Published online by Cambridge University Press: 12 November 2019
The differences, layers, degrees and generations of legacy in diverse sociocultural contexts problematize the issue of legacy while helping to situate historical, first-generation legatees of Stanislavsky and those of the end of the twentieth century and the opening two decades of the twenty-first. For the historical dimension, emphasis is necessarily on Russia, the United States, due to emigration from the MAT to this continent, and Europe, where the MAT first toured, leaving its lasting impact, especially in Germany and France. Britain too was drawn by the company’s achievements.
For the contemporary dimensions of legacy, the picture peopled primarily by directors rather than actor-teachers is deepened by the particularities of each and the connections between them as they also link to a particular Stanislavsky. One such cluster is Grotowski-Vasilyev-Brook; another has the flagships of Mnouchkine and Barba.

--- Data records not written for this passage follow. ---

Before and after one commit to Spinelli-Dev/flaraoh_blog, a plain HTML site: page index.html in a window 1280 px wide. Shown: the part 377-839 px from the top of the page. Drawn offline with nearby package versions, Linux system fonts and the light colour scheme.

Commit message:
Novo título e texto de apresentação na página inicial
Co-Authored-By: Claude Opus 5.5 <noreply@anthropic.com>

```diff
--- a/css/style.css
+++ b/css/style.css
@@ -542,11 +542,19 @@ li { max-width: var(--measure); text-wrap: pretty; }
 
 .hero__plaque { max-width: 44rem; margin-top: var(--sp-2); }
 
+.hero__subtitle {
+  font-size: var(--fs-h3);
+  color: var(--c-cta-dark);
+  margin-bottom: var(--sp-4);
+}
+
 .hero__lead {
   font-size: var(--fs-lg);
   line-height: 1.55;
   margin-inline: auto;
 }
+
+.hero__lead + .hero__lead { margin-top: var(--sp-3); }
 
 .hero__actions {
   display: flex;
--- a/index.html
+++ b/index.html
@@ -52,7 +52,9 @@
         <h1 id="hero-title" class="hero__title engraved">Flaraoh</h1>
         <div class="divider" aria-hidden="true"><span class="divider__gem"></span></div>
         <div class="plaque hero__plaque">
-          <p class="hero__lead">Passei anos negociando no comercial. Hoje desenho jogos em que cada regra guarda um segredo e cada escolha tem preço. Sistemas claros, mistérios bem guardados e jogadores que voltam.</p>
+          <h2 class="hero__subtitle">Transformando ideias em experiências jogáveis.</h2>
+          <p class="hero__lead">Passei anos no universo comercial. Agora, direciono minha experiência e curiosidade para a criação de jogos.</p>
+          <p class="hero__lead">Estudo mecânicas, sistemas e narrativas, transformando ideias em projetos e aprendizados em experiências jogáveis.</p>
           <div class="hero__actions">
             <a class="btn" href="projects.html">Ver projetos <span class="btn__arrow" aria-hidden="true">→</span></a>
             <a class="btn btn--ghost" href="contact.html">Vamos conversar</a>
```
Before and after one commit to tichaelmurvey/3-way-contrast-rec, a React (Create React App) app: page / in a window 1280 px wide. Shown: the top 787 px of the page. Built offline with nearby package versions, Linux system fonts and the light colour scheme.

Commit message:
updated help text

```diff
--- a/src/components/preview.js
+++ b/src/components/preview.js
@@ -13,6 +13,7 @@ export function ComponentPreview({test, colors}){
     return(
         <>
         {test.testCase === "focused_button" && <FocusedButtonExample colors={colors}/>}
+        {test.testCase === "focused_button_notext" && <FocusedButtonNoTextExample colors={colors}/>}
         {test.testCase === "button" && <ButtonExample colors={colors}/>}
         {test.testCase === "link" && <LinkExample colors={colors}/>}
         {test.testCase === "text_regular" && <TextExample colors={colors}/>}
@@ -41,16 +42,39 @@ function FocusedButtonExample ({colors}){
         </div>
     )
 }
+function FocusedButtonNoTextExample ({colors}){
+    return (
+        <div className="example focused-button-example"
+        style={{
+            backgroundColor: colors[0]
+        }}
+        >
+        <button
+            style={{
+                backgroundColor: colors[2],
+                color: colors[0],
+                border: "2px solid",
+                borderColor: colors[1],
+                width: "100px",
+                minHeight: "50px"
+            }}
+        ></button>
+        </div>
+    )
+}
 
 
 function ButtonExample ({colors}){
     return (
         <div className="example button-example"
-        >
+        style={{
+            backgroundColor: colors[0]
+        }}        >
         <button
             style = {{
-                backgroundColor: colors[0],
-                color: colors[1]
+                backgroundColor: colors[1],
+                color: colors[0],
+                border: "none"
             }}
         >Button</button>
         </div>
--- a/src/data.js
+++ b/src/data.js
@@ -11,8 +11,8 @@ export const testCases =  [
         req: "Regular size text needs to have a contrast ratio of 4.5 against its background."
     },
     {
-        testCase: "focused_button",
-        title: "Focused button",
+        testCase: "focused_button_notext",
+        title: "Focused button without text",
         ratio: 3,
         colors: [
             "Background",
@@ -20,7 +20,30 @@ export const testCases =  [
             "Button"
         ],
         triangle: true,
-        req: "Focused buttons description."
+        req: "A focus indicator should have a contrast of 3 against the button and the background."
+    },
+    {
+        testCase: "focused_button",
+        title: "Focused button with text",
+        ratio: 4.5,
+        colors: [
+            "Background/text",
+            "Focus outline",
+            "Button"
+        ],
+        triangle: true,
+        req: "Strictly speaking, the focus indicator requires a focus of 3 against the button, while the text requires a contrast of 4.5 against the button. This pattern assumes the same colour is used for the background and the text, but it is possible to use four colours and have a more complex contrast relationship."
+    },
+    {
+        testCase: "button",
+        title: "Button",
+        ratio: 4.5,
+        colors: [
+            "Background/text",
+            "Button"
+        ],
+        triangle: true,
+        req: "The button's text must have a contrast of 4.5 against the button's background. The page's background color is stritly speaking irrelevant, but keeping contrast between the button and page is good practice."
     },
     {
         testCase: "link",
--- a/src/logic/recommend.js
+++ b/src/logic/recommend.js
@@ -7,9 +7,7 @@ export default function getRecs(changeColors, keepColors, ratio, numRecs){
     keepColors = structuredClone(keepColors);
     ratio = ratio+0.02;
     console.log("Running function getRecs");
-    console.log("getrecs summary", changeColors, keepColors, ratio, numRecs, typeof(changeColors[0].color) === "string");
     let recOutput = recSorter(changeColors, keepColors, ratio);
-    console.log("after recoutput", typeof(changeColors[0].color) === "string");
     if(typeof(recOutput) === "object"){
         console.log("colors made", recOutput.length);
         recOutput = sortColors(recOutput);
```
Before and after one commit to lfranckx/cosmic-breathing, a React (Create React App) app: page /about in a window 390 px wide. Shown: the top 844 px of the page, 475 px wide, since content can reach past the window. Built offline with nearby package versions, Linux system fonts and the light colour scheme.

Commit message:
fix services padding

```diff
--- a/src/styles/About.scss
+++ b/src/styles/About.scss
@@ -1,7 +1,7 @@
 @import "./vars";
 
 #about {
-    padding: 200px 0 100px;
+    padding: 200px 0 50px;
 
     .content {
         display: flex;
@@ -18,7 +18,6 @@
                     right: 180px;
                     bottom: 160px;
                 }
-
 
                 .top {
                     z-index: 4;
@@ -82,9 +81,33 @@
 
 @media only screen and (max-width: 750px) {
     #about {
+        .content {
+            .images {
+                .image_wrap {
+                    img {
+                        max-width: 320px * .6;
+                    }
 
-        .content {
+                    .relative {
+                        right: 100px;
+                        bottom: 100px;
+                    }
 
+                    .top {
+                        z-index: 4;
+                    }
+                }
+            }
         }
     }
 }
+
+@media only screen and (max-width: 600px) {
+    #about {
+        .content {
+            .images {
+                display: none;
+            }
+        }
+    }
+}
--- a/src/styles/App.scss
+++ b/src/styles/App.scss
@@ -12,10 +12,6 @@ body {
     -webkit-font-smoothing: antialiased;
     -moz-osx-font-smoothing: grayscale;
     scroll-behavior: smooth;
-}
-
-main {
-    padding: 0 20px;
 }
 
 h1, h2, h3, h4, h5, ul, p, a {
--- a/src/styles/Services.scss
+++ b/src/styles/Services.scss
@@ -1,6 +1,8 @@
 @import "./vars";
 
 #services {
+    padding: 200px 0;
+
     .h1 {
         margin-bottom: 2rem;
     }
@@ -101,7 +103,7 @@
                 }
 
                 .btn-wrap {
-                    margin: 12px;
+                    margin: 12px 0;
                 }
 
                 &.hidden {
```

Dodin’s is a comprehensive heritage; that of Ostermeier, Sellars and Butusov tied to a selective Stanislavsky of their respective choice. Perceval has his very own, more narrowly defined part of Stanislavsky. British directors shift the view through Dodin. The panorama offered is far from complete, but the question always is: Which Stanislavsky?
- Rediscovering Stanislavsky , pp. 235 - 269Publisher: Cambridge University PressPrint publication year: 2019